“Stars often want to control the use of outtakes, which can easily contain embarrassing audio and video,” Lichtman said in an e-mail.
Hope Hicks, a spokeswoman for Trump’s campaign, didn’t reply to a request for comment.
If it were to release the outtakes, MGM would have to look for some legal excuse for doing so, or it would expose itself to a suit for damages from Trump, Lichtman said. That’s a risk that could be tough for Barber to bear amid his quest to make MGM great again.
Since Barber took over in 2010, the company has been mining its library for characters it can use in new films, producing hits like “The Hobbit,” “Skyfall” and last year’s “Rocky” sequel “Creed.” In the coming months, the studio will need to select a new distributor for its James Bond franchise and potentially find a new actor to play 007.
MGM’s annual earnings before interest, taxes, depreciation and amortization have risen to about $400 million from about $150 million since the bankruptcy, according to Steven Azarbad, chief investment officer at New York-based Maglan Capital LP, an MGM investor.
A good part of that growth comes from TV, where MGM produces shows such as “Fargo” for the FX network, “Vikings” for the History Channel and “Teen Wolf” on MTV.
The multi-season nature of TV production provides more financial stability than the more volatile movie business, Azarbad said. That was particularly true last month when MGM reduced its profit outlook for the year by 10 percent due to the poor performance of its film remake of “Ben-Hur.”
TV shows, particularly the reality programs that Burnett specializes in, are much cheaper to produce, Azarbad said.
“The TV business is much more of a fixed-margin business,” he said. “With films it’s a boom and bust type of environment.”
Still, film represented about 75 percent of MGM’s revenue in the first half of the year.
Source of Speculation
Since the bankruptcy, when control shifted a number of distressed debt investment funds, MGM’s future has been a constant source of speculation. In 2012 the company filed paperwork with regulators indicating it may pursue a public offering. In May Barber said he still sees a public offering for the company over the next three to five years, but first he wants to build up the company’s TV business. (MGM has a small number of shares traded over the counter already, but they rarely change hands.)
As of the end of June, shareholders with more than 10 percent stakes in MGM included Anchorage Capital Partners, Highland Capital Partners and Solus Alternative Asset Management, according to a filing.

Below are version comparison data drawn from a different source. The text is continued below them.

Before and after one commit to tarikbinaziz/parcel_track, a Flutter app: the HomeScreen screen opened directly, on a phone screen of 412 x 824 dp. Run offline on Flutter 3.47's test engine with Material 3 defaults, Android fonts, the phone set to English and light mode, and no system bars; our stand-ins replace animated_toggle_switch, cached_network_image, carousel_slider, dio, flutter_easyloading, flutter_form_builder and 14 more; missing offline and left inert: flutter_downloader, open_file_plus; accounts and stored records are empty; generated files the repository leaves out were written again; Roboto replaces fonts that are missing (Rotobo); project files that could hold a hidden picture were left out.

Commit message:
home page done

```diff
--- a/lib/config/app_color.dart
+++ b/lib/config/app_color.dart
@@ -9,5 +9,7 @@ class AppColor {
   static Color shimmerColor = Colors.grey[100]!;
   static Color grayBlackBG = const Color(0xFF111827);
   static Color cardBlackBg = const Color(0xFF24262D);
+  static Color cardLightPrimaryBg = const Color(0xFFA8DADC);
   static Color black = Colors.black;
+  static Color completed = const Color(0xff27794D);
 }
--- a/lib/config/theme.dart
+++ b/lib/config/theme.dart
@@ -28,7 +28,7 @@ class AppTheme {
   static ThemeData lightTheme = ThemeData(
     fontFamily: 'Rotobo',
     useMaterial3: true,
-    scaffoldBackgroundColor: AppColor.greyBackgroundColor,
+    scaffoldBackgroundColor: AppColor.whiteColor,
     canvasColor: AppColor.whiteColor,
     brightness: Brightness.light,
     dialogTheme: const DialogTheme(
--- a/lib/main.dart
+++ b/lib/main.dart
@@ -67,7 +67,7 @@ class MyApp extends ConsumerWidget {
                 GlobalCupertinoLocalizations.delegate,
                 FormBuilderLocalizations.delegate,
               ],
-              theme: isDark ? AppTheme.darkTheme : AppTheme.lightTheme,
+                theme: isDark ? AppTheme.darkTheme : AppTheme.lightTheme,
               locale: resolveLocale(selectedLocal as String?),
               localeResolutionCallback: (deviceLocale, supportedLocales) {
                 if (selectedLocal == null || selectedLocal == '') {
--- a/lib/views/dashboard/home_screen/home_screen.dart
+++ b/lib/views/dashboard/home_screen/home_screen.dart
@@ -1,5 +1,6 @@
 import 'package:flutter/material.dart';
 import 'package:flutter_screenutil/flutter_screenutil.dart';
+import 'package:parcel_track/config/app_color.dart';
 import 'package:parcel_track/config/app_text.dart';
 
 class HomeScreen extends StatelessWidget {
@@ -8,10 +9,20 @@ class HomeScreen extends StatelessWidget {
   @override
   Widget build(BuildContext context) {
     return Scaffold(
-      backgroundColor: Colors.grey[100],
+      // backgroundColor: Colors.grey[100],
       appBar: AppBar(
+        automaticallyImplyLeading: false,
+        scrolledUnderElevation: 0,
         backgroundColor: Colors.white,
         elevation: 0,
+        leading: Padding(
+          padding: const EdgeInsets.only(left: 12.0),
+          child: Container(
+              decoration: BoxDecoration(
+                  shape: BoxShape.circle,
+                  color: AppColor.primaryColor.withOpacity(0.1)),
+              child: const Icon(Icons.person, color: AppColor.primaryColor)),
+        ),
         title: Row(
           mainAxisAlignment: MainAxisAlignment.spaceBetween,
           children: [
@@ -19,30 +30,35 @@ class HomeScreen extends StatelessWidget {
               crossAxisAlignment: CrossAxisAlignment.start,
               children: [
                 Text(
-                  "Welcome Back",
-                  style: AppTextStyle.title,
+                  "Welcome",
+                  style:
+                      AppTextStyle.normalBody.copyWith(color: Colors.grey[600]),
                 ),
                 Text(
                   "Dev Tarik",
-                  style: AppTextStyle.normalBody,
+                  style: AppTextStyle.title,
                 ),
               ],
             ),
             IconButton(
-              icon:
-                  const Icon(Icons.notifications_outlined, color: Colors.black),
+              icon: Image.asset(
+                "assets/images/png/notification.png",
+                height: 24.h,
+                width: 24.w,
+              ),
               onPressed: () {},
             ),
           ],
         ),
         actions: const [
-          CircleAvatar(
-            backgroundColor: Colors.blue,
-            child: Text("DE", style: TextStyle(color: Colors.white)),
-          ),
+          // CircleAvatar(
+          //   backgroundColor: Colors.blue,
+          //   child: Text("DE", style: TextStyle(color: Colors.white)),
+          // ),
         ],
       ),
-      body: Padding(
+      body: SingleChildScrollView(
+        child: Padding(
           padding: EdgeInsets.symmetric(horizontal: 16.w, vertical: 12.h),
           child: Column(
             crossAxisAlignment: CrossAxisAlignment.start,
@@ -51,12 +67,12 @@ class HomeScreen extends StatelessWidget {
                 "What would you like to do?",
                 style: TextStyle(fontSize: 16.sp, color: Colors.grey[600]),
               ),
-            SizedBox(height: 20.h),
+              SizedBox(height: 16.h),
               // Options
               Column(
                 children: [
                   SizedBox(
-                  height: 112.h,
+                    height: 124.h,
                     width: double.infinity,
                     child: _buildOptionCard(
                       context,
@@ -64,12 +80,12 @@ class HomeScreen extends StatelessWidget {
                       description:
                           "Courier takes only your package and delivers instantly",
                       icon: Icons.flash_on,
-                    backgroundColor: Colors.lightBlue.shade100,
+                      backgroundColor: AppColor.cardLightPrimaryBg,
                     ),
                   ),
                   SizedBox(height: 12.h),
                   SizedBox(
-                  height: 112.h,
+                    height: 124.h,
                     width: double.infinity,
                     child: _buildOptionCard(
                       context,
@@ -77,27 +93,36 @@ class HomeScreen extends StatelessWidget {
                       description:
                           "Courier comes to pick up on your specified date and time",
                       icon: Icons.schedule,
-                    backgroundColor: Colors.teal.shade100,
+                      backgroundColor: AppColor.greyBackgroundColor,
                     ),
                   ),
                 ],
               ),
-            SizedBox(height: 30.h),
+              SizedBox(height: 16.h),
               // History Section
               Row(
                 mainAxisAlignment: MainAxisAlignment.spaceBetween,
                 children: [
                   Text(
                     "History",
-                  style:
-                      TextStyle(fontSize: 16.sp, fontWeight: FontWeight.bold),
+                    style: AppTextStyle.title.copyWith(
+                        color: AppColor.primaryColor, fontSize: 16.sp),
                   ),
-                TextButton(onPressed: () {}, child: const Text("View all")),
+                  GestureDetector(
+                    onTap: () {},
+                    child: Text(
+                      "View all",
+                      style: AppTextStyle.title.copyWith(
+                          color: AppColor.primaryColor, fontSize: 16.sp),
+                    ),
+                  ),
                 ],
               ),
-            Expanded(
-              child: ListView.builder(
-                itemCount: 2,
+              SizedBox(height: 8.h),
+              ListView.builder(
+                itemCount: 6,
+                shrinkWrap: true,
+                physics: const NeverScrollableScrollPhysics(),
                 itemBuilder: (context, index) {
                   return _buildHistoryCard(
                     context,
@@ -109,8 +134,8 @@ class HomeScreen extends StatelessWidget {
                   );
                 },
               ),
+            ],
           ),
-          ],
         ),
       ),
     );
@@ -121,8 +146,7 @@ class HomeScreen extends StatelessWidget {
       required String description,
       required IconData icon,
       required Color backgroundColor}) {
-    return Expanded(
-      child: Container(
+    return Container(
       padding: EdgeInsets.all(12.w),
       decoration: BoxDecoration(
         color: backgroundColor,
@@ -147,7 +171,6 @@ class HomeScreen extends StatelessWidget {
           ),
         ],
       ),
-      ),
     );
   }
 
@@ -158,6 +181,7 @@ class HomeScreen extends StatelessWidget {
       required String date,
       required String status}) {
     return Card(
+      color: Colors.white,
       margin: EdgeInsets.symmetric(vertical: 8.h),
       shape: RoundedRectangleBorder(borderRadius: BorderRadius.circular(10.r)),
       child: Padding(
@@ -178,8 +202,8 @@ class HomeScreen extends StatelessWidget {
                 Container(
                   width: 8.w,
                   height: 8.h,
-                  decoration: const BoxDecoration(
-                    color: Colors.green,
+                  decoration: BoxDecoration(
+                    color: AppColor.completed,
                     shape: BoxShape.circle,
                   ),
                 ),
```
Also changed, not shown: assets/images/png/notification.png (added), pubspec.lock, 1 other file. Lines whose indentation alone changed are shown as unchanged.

MGM may also make a tempting target for Chinese media companies that have been looking to acquire U.S. assets, Azarbad said.

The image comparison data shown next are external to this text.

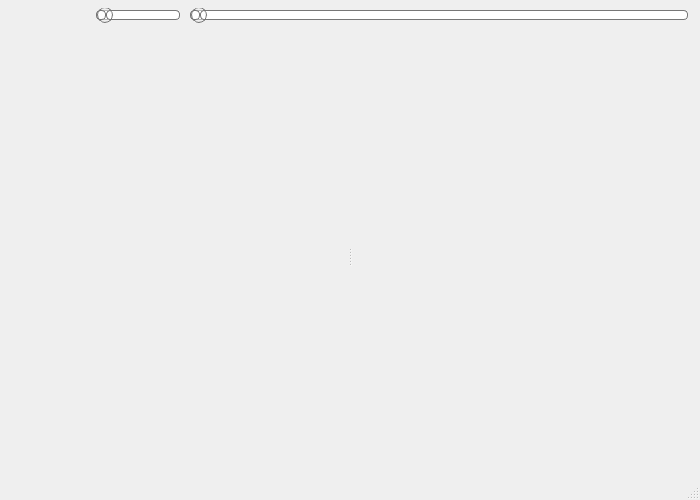
The window that qt/qmous/MainWindow.ui (bsdelf/mous) describes before a commit, drawn with Qt 5.
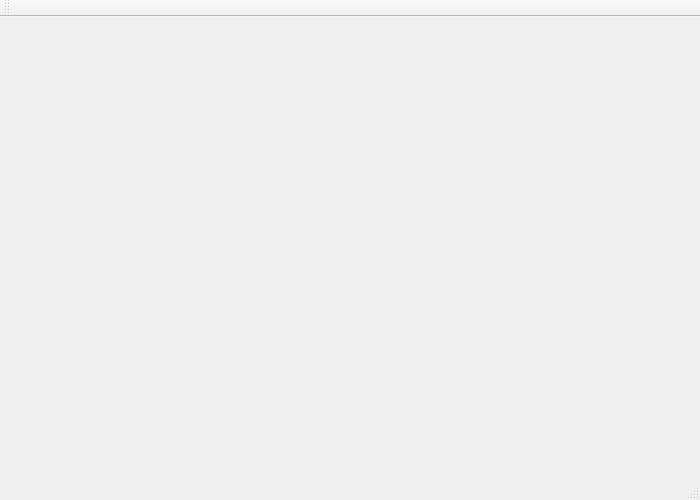
The same window after the commit. Icons and pictures are not drawn.

Commit message: !clear & rename +FrmTagEditor +FrmToolBar

```diff
--- a/qt/qmous/MainWindow.ui
+++ b/qt/qmous/MainWindow.ui
@@ -19,300 +19,12 @@
      <number>2</number>
     </property>
     <item>
-     <layout class="QHBoxLayout" name="horizontalLayout">
-      <property name="spacing">
-       <number>0</number>
-      </property>
+     <layout class="QVBoxLayout" name="layoutPlaylist">
       <property name="sizeConstraint">
        <enum>QLayout::SetDefaultConstraint</enum>
       </property>
-      <item>
-       <widget class="QToolButton" name="btnPlay">
-        <property name="text">
-         <string/>
-        </property>
-        <property name="icon">
-         <iconset resource="AllRes.qrc">
-          <normaloff>:/img/resource/play.png</normaloff>:/img/resource/play.png</iconset>
-        </property>
-        <property name="iconSize">
-         <size>
-          <width>20</width>
-          <height>20</height>
-         </size>
-        </property>
-        <property name="popupMode">
-         <enum>QToolButton::DelayedPopup</enum>
-        </property>
-        <property name="autoRaise">
-         <bool>true</bool>
-        </property>
-        <property name="arrowType">
-         <enum>Qt::NoArrow</enum>
-        </property>
-       </widget>
-      </item>
-      <item>
-       <widget class="QToolButton" name="btnPrevious">
-        <property name="text">
-         <string/>
-        </property>
-        <property name="icon">
-         <iconset resource="AllRes.qrc">
-          <normaloff>:/img/resource/previous.png</normaloff>:/img/resource/previous.png</iconset>
-        </property>
-        <property name="iconSize">
-         <size>
-          <width>20</width>
-          <height>20</height>
-         </size>
-        </property>
-        <property name="autoRaise">
-         <bool>true</bool>
-        </property>
-       </widget>
-      </item>
-      <item>
-       <widget class="QToolButton" name="btnNext">
-        <property name="text">
-         <string/>
-        </property>
-        <property name="icon">
-         <iconset resource="AllRes.qrc">
-          <normaloff>:/img/resource/next.png</normaloff>:/img/resource/next.png</iconset>
-        </property>
-        <property name="iconSize">
-         <size>
-          <width>20</width>
-          <height>20</height>
-         </size>
-        </property>
-        <property name="autoRaise">
-         <bool>true</bool>
-        </property>
-       </widget>
-      </item>
-      <item>
-       <spacer name="horizontalSpacer">
-        <property name="orientation">
-         <enum>Qt::Horizontal</enum>
-        </property>
-        <property name="sizeType">
-         <enum>QSizePolicy::Fixed</enum>
-        </property>
-        <property name="sizeHint" stdset="0">
-         <size>
-          <width>10</width>
-          <height>0</height>
-         </size>
-        </property>
-       </spacer>
-      </item>
-      <item>
-       <widget class="QSlider" name="sliderVolume">
-        <property name="sizePolicy">
-         <sizepolicy hsizetype="Fixed" vsizetype="Fixed">
-          <horstretch>0</horstretch>
-          <verstretch>0</verstretch>
-         </sizepolicy>
-        </property>
-        <property name="styleSheet">
-         <string notr="true">QSlider::groove:horizontal {
-border: 1px solid #bbb;
-background: white;
-height: 8px;
-border-radius: 4px;
-}
-
-QSlider::sub-page:horizontal {
-background: qlineargradient(x1: 0, y1: 0,    x2: 0, y2: 1,
-    stop: 0 #87CEEB, stop: 1 #4682B4);
-background: qlineargradient(x1: 0, y1: 0.2, x2: 1, y2: 1,
-    stop: 0 #87CEEB, stop: 1 #4682B4);
-border: 1px solid #777;
-height: 8px;
-border-radius: 4px;
-}
-
-QSlider::add-page:horizontal {
-background: #fff;
-border: 1px solid #777;
-height: 8px;
-border-radius: 4px;
-}
-
-QSlider::handle:horizontal {
-background: qlineargradient(x1:0, y1:0, x2:1, y2:1,
-    stop:0 #eee, stop:1 #ccc);
-border: 1px solid #777;
-width: 14px;
-
-margin-top: -4px;
-margin-bottom: -4px;
-border-radius: 8px;
-}
-
-QSlider::handle:horizontal:hover {
-background: qlineargradient(x1:0, y1:0, x2:1, y2:1,
-    stop:0 #fff, stop:1 #ddd);
-border: 1px solid #444;
-}
-
-QSlider::sub-page:horizontal:disabled {
-background: #bbb;
-border-color: #999;
-}
-
-QSlider::add-page:horizontal:disabled {
-background: #eee;
-border-color: #999;
-}
-
-QSlider::handle:horizontal:disabled {
-background: #eee;
-border: 1px solid #aaa;
-}
-</string>
-        </property>
-        <property name="maximum">
-         <number>100</number>
-        </property>
-        <property name="orientation">
-         <enum>Qt::Horizontal</enum>
-        </property>
-       </widget>
-      </item>
-      <item>
-       <spacer name="horizontalSpacer_2">
-        <property name="orientation">
-         <enum>Qt::Horizontal</enum>
-        </property>
-        <property name="sizeType">
-         <enum>QSizePolicy::Fixed</enum>
-        </property>
-        <property name="sizeHint" stdset="0">
-         <size>
-          <width>10</width>
-          <height>0</height>
-         </size>
-        </property>
-       </spacer>
-      </item>
-      <item>
-       <widget class="QSlider" name="sliderPlaying">
-        <property name="styleSheet">
-         <string notr="true">QSlider::groove:horizontal {
-border: 1px solid #bbb;
-background: white;
-height: 8px;
-border-radius: 4px;
-}
-
-QSlider::sub-page:horizontal {
-background: qlineargradient(x1: 0, y1: 0,    x2: 0, y2: 1,
-    stop: 0 #87CEEB, stop: 1 #4682B4);
-background: qlineargradient(x1: 0, y1: 0.2, x2: 1, y2: 1,
-    stop: 0 #87CEEB, stop: 1 #4682B4);
-border: 1px solid #777;
-height: 8px;
-border-radius: 4px;
-}
-
-QSlider::add-page:horizontal {
-background: #fff;
-border: 1px solid #777;
-height: 8px;
-border-radius: 4px;
-}
-
-QSlider::handle:horizontal {
-background: qlineargradient(x1:0, y1:0, x2:1, y2:1,
-    stop:0 #eee, stop:1 #ccc);
-border: 1px solid #777;
-width: 14px;
-
-margin-top: -4px;
-margin-bottom: -4px;
-border-radius: 8px;
-}
-
-QSlider::handle:horizontal:hover {
-background: qlineargradient(x1:0, y1:0, x2:1, y2:1,
-    stop:0 #fff, stop:1 #ddd);
-border: 1px solid #444;
-}
-
-QSlider::sub-page:horizontal:disabled {
-background: #bbb;
-border-color: #999;
-}
-
-QSlider::add-page:horizontal:disabled {
-background: #eee;
-border-color: #999;
-}
-
-QSlider::handle:horizontal:disabled {
-background: #eee;
-border: 1px solid #aaa;
-}
-</string>
-        </property>
-        <property name="maximum">
-         <number>999</number>
-        </property>
-        <property name="orientation">
-         <enum>Qt::Horizontal</enum>
-        </property>
-        <property name="invertedAppearance">
-         <bool>false</bool>
-        </property>
-        <property name="invertedControls">
-         <bool>false</bool>
-        </property>
-       </widget>
-      </item>
-      <item>
-       <spacer name="horizontalSpacer_3">
-        <property name="orientation">
-         <enum>Qt::Horizontal</enum>
-        </property>
-        <property name="sizeType">
-         <enum>QSizePolicy::Fixed</enum>
-        </property>
-        <property name="sizeHint" stdset="0">
-         <size>
-          <width>10</width>
-          <height>0</height>
-         </size>
-        </property>
-       </spacer>
-      </item>
      </layout>
     </item>
-    <item>
-     <widget class="QSplitter" name="splitter">
-      <property name="sizePolicy">
-       <sizepolicy hsizetype="Expanding" vsizetype="Expanding">
-        <horstretch>0</horstretch>
-        <verstretch>0</verstretch>
-       </sizepolicy>
-      </property>
-      <property name="orientation">
-       <enum>Qt::Horizontal</enum>
-      </property>
-      <widget class="QWidget" name="verticalLayoutWidget_2">
-       <layout class="QVBoxLayout" name="layoutInfo">
-        <property name="spacing">
-         <number>-1</number>
-        </property>
-       </layout>
-      </widget>
-      <widget class="QWidget" name="verticalLayoutWidget">
-       <layout class="QVBoxLayout" name="layoutPlayList"/>
-      </widget>
-     </widget>
-    </item>
    </layout>
   </widget>
   <widget class="QStatusBar" name="barStatus">
@@ -323,6 +35,17 @@
     </sizepolicy>
    </property>
   </widget>
+  <widget class="QToolBar" name="toolBar">
+   <property name="windowTitle">
+    <string>toolBar</string>
+   </property>
+   <attribute name="toolBarArea">
+    <enum>TopToolBarArea</enum>
+   </attribute>
+   <attribute name="toolBarBreak">
+    <bool>false</bool>
+   </attribute>
+  </widget>
  </widget>
  <layoutdefault spacing="6" margin="11"/>
  <resources>
```
Left out of the diff: 8 changed lines with no effect on the pictures. The commit also changes 17 other files.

“For the time being they’re doing a good job with earnings growth and buying back stock,” he said.